Requirement: Some lines in the listing may contain the word "height". Say how many, with the number alone.

Source records:
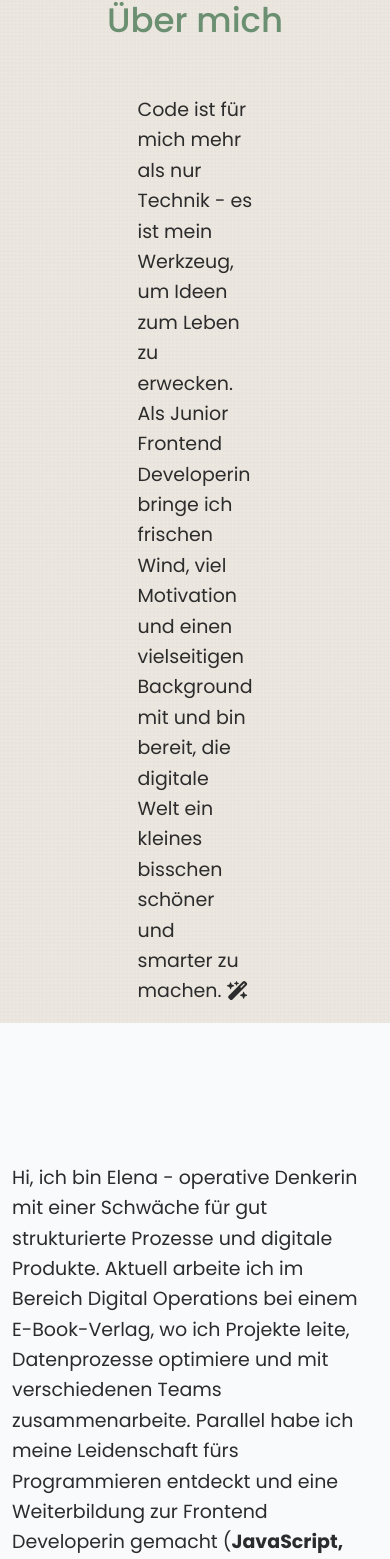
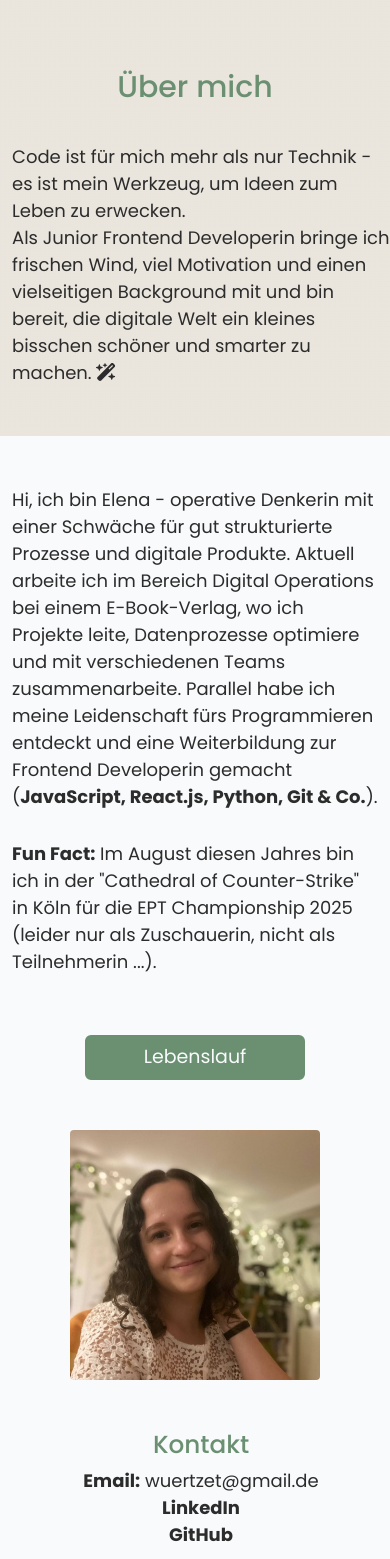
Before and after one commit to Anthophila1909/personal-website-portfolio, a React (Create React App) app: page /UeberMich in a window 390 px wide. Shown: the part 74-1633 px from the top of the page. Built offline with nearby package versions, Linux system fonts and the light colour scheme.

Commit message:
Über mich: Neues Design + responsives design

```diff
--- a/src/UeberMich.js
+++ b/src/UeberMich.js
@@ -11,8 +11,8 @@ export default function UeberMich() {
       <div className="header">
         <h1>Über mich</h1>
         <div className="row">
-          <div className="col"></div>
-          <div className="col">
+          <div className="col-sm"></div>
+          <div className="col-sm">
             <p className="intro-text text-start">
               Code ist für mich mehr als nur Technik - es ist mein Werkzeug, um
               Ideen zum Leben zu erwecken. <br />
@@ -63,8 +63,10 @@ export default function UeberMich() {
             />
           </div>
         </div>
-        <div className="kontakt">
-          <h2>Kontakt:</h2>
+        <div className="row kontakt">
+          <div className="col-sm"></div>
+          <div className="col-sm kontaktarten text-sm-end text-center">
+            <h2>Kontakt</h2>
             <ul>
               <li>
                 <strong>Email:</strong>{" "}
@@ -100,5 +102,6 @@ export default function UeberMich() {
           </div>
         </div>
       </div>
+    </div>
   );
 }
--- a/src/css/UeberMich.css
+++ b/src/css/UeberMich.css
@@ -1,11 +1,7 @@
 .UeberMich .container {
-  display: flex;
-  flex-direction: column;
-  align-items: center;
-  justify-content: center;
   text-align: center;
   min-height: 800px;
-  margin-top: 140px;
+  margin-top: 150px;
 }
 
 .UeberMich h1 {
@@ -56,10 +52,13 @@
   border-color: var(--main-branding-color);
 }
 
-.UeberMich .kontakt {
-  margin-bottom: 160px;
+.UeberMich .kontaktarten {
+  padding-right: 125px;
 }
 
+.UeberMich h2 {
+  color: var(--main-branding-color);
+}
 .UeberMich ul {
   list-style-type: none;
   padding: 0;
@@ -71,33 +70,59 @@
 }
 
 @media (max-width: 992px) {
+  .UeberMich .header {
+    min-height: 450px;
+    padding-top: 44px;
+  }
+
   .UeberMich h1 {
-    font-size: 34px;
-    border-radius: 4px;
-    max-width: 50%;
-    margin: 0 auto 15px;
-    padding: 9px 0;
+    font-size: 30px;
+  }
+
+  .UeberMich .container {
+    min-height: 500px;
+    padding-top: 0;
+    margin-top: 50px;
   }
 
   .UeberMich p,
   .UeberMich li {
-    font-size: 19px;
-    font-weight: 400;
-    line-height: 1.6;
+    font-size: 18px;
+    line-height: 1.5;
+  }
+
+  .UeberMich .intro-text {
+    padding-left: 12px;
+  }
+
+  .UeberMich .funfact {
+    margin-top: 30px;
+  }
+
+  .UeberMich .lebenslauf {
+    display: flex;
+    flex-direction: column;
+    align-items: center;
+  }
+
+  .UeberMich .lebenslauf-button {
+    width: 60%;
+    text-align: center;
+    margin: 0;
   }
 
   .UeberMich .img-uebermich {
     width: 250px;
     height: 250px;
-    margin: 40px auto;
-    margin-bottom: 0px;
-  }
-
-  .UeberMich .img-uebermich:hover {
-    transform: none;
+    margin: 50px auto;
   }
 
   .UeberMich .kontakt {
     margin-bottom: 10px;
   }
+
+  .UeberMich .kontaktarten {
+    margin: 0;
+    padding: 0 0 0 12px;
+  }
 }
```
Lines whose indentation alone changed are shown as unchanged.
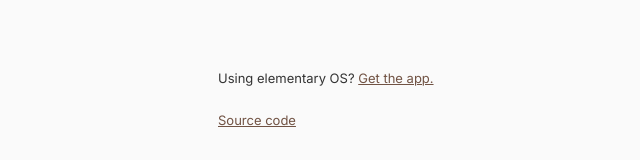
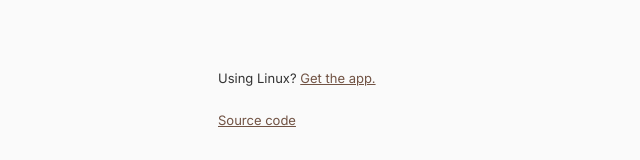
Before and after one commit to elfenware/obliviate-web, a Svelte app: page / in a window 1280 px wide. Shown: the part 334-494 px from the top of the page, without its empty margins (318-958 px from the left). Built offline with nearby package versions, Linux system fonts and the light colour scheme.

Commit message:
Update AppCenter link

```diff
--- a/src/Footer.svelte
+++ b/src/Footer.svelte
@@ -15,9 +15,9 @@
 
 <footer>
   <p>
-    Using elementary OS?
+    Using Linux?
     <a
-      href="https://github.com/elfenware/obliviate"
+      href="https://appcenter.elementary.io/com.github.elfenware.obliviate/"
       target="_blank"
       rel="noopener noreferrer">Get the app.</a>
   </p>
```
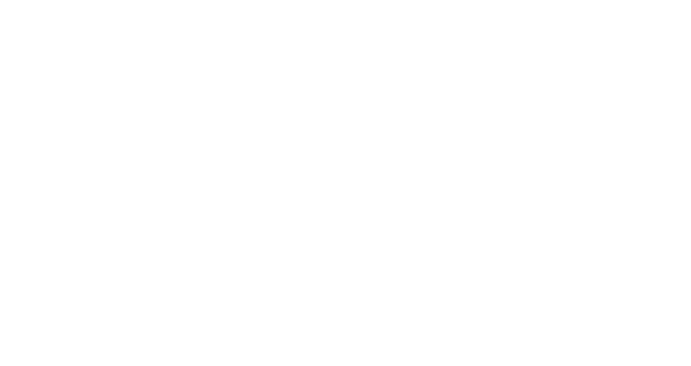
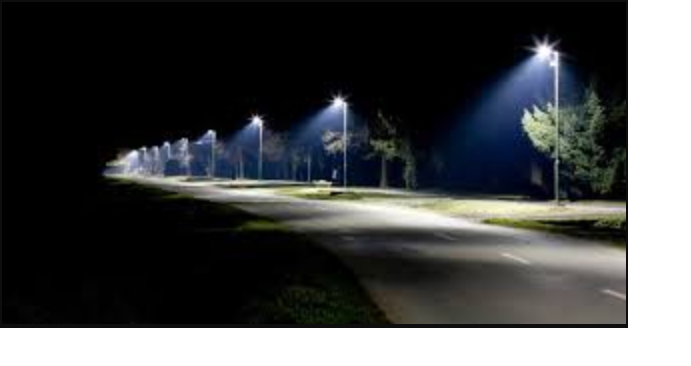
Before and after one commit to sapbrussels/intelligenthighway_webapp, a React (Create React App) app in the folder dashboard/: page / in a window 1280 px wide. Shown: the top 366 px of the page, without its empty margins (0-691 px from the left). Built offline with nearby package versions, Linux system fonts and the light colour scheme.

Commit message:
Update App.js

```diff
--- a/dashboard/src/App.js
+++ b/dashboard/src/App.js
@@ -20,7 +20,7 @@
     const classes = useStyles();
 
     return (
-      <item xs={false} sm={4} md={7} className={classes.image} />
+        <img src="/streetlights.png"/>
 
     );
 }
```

Exercise output: 6